Eliza Carthy & The Wayward Band: Big Machine – album review
ELIZA CARTHY & THE WAYWARD BAND: BIG MACHINE
Never one to stand still or contentedly plough the same furrow, Eliza Carthy epitomises progressive folk. Never predictable…well very rarely, as for once, she delivers what we all hoped for and possibly expected. ‘Big Machine’ rolls up marking the long awaited and very welcome recorded work from Eliza Carthy & The Wayward band – a band project she’s occasionally courted for the past few years.
The live incarnation of the Eliza Carthy & The Wayward Band has been active since 2013; an outfit assembled to celebrate her twenty years in the biz and delivering some incendiary shows which simply had to continue to ride the wave of its unstoppable force. It’s some way from her last collaboration on the distorted guitar and blues drenched stripped back combo she formed with American musicologist Tim Eriksen. Her expanded Wayward Band line up isn’t far short of an all star band; featuring the instantly familiar names from the folk world of Saul Rose, David Delarre, Sam Sweeney, Beth Porter , Lucy Farrell, Barnaby Stradling not to mention a brass pairing of Yenyen Toulouse and Nick Malcolm.
They have duly evolved into what it says on the tin. A big machine, appearing as marauding heathen brigands, emerging from the backdrop of an overcast sky led by a corseted princess warrior. Marching forth, taking no prisoners, looting and pillaging the songbooks; but does the studio dampen down the exuberance and vitality of the live experience…thankfully not. No dampening at all as topics shift from whales to the contemporary issue of immigration given a fresh twist from the viewpoint of hospitality, to female serial killers, women in industry, domestic abuse and the woman’s lot in general. Oh, and custard poisoning. Chetham’s library in Manchester also proved to be grounds rich for picking, a timely raid of the broadside ballad collection.
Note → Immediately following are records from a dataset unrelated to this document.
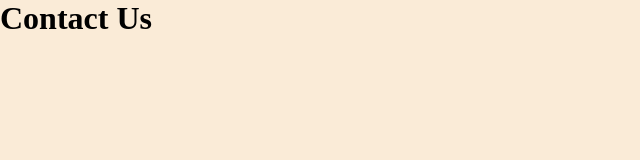
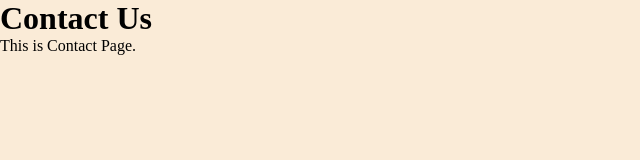
Before and after one commit to sonalikapri09/learning_git, a plain HTML site: page contact.html in a window 1280 px wide. Shown: the whole page, without its empty margins (0-640 px from the left). Drawn offline with Linux system fonts and the light colour scheme.

Commit message:
add new para in contact file

```diff
--- a/contact.html
+++ b/contact.html
@@ -8,5 +8,6 @@
 </head>
 <body>
     <h1>Contact Us</h1>
+    <p>This is Contact Page.</p>
 </body>
 </html>
```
So a little drama to begin with as ‘Fade & Fall’ a touch of Bond theme and ‘Devil In The Woman’ has an Oliver Twist Victorian workhouse singalong feel. Ewan MacColl’s ‘The Fitter’s Song’, a radio ballad about the building of the M1 gets the big band feel as New Orleans jazz and r&b combine with rollicking rhythms and while any twelve piece big band playing folk flavoured songs and tunes is going to get compared with the late Bellowhead, ‘Jack Warrell’s – Love Lane’ is as close as you’ll get. A mesmerising full band romp, firing on all cylinders through a brass and string driven piece introduced by a slowly building vocal blend (presumably the ‘Jack Warrell’s’ excerpt) it meets the challenge of capturing the live energy. As does the wild gypsy fiddle of ‘Mrs Dyer The Baby Farmer’ that accompanies a chilling tale executed with a rare passion and vibrancy.
Damien Dempsey thrown in at the deep end on ‘I Wish That The Wars Were All Over’ a torrid delivery over a bubbling sequencer rather than the usual melodeon duet with Saul Rose. Recorded live at Real World it’s a landmark piece and the best of the numbers where the pace slows down; ‘You Know Me’, featuring MC Dizraeli, plods along in a more mid paced mainstream dub and ‘Hug You Like A Mountain’ features Teddy (son of Richard) Thompson take on a more accessible although no less intense feel and give the chance for a breather amidst the fury. Of course they provide further evidence that Eliza and her acolytes continue to be rarely anything less than a set of challenging, thought provoking and out of the box musicians.
You can watch ‘Fade & Fall (Love Not)’ from the album here:
The Eliza Carthy website is at : http://www.eliza-carthy.com/